(Task to complete)
State only how many lines in the listing contain the string "position".
╭─ Listed records
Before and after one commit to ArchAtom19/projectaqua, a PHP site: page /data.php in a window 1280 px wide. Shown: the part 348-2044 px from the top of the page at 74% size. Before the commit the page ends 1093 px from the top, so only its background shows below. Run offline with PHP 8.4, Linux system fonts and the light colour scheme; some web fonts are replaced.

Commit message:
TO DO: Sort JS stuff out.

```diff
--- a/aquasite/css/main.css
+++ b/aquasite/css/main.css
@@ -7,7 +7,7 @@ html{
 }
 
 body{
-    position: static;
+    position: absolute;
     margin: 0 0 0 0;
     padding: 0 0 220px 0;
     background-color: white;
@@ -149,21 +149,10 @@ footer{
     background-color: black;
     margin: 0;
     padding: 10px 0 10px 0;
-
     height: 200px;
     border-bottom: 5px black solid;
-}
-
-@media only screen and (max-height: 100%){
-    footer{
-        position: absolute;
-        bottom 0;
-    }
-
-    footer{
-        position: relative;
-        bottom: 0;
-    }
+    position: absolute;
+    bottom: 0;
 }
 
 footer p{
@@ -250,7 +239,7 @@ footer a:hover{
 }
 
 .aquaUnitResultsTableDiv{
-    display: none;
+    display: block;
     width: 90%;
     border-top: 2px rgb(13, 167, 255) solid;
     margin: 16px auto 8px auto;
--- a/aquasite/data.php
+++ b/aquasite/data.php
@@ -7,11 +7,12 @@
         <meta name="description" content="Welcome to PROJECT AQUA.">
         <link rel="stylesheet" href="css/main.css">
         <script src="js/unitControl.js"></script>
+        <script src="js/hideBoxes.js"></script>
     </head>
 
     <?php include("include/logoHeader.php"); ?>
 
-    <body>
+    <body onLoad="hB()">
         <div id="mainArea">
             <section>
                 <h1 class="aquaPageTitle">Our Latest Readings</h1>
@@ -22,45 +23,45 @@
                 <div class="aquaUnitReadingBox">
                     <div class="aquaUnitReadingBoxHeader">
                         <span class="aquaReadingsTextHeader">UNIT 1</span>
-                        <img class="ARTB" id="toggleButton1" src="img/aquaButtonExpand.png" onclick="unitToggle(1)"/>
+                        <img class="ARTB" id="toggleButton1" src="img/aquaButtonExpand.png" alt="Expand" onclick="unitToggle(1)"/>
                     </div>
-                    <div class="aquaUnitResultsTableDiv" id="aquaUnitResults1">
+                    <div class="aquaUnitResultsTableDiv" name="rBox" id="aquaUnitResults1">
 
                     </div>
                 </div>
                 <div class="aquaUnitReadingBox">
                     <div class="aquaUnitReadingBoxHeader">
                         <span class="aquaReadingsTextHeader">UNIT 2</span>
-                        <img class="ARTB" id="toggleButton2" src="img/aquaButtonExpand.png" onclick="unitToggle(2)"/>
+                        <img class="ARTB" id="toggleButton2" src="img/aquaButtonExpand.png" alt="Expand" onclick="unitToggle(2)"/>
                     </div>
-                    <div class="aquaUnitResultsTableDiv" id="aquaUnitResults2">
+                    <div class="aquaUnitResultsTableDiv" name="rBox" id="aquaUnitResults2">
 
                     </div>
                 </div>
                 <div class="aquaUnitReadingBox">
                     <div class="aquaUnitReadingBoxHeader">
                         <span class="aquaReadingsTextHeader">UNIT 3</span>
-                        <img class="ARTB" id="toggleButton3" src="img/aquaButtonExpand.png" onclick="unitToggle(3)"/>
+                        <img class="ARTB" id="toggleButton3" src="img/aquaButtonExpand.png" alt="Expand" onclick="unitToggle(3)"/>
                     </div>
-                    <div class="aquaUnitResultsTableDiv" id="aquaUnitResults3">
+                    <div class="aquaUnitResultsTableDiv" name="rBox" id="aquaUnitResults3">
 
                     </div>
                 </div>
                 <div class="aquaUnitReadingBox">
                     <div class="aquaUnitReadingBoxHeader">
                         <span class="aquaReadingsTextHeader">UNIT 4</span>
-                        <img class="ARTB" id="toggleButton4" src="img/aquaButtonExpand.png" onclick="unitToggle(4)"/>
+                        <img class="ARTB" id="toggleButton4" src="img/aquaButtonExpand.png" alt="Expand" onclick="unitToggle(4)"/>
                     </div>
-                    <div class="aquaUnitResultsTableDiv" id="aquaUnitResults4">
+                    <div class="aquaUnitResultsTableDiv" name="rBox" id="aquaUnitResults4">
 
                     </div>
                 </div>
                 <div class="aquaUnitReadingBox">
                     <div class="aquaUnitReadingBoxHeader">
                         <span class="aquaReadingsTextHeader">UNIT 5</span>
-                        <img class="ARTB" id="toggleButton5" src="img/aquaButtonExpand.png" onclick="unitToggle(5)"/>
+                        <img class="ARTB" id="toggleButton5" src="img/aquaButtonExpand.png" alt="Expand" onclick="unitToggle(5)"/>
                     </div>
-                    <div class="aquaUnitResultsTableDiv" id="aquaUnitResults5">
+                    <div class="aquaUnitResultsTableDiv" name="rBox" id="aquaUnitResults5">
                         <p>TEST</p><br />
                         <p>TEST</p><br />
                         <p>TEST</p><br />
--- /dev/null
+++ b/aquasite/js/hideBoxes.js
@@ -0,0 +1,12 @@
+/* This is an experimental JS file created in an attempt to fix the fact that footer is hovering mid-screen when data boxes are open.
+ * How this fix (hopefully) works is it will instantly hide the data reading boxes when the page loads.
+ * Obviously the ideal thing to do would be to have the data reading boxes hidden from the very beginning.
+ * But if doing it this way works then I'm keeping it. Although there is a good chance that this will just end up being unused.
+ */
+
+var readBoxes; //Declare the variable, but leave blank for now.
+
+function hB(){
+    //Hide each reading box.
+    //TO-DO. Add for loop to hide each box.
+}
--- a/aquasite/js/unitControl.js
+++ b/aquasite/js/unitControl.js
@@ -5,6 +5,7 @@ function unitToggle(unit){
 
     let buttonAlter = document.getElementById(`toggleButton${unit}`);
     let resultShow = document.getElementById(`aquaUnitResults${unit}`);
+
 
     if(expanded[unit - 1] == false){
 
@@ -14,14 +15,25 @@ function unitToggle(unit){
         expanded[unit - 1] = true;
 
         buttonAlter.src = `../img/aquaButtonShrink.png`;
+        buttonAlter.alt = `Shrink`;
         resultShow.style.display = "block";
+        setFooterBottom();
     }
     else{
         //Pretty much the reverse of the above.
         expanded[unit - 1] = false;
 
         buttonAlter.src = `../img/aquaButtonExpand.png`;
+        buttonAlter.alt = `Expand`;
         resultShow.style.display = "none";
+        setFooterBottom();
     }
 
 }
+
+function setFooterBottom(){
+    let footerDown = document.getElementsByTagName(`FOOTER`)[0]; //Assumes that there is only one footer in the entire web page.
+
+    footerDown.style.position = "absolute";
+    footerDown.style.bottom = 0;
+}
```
╰─
(Solution)
6